*** Record set ***
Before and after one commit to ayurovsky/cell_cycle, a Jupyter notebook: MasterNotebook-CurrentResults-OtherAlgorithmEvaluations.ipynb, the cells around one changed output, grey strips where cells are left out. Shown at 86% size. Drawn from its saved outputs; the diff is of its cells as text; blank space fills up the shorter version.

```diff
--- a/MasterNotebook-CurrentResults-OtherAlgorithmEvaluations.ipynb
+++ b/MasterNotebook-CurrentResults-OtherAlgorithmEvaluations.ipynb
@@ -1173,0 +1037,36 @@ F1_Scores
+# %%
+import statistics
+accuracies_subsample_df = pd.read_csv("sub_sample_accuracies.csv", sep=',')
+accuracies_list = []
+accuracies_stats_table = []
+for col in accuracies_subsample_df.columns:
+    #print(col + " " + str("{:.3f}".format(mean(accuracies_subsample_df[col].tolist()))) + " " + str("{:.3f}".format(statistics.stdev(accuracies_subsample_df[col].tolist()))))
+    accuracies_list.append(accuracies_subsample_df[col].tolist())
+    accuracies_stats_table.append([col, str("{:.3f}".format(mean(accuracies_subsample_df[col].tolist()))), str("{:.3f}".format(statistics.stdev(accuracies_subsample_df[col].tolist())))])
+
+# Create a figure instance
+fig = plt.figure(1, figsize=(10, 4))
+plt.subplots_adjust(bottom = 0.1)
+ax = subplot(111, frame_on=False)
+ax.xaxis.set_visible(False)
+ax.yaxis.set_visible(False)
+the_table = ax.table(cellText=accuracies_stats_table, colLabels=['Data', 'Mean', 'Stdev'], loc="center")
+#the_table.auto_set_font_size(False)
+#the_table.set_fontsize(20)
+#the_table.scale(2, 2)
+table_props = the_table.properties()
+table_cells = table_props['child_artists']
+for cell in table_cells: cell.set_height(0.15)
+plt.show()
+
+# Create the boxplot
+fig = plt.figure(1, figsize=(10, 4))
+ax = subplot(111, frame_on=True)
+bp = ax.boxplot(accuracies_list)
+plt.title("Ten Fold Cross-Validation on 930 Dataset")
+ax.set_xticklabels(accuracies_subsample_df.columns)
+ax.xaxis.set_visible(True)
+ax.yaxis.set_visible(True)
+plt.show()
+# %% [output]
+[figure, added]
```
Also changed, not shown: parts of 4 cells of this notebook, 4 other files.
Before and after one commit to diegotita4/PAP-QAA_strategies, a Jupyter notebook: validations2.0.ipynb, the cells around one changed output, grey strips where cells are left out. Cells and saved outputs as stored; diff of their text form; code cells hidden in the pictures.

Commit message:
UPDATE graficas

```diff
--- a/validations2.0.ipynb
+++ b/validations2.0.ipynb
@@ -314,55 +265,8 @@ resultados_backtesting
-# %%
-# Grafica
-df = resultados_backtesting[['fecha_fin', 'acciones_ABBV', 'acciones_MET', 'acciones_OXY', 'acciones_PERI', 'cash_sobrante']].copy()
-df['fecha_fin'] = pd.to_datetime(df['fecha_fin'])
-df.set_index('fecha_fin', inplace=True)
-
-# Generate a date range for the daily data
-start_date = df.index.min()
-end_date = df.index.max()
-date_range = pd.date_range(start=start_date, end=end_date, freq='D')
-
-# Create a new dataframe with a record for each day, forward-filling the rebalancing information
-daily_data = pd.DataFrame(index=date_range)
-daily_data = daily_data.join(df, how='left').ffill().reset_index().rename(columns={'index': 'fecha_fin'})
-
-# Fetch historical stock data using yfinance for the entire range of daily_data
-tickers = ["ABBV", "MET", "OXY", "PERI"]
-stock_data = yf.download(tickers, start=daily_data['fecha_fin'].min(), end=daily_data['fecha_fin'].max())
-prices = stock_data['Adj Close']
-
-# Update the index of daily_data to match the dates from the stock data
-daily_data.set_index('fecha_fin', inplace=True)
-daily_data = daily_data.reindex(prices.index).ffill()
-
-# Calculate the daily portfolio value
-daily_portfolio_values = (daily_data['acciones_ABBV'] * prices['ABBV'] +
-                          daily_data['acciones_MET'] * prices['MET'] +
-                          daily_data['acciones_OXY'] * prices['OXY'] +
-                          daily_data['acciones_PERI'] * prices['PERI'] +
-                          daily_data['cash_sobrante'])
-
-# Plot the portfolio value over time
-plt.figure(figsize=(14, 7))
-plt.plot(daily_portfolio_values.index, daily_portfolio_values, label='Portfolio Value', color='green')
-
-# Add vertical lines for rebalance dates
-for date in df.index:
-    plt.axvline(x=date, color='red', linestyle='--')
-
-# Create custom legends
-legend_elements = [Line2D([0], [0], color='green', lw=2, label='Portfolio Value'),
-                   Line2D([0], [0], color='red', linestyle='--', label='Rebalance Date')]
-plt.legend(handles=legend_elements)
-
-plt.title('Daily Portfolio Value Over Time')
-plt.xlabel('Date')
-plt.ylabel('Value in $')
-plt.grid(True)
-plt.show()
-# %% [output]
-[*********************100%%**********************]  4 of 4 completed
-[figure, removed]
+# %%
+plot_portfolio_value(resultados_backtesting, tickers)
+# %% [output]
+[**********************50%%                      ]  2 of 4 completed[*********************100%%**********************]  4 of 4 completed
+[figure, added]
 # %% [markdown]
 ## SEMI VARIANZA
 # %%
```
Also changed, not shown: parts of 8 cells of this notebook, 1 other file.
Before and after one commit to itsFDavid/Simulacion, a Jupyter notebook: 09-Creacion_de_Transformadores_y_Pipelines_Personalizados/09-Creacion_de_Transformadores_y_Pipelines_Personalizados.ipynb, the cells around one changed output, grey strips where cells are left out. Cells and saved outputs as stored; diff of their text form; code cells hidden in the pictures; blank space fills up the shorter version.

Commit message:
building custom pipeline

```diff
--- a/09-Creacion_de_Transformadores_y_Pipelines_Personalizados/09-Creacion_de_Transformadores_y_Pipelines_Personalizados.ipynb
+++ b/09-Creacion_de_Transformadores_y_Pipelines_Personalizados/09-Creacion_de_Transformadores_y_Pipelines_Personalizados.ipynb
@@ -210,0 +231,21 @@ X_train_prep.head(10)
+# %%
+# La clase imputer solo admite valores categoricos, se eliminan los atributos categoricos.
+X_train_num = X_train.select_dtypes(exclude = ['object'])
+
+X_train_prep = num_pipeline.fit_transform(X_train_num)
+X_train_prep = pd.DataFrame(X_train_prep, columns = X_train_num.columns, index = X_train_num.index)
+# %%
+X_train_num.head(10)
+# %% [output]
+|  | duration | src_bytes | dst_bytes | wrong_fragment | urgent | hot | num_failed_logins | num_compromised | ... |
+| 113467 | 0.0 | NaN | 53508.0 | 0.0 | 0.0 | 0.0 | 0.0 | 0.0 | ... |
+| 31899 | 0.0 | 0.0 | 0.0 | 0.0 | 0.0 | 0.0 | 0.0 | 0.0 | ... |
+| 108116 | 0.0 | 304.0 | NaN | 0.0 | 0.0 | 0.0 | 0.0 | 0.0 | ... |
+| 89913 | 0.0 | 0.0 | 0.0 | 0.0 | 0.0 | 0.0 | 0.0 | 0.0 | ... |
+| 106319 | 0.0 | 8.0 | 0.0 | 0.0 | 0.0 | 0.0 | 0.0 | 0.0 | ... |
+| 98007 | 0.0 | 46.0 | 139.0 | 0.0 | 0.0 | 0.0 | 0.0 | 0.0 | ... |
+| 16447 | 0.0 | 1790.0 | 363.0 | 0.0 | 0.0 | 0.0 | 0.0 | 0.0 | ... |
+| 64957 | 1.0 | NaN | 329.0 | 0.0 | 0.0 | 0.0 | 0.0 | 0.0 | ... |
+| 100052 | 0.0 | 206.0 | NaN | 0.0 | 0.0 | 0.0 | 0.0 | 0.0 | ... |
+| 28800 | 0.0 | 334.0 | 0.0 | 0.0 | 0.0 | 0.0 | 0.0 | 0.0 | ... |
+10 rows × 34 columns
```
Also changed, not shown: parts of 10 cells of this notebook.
***
Across the data, how many lines contain the string "title"? Only the number is wanted.

**Answer for this exercise**
2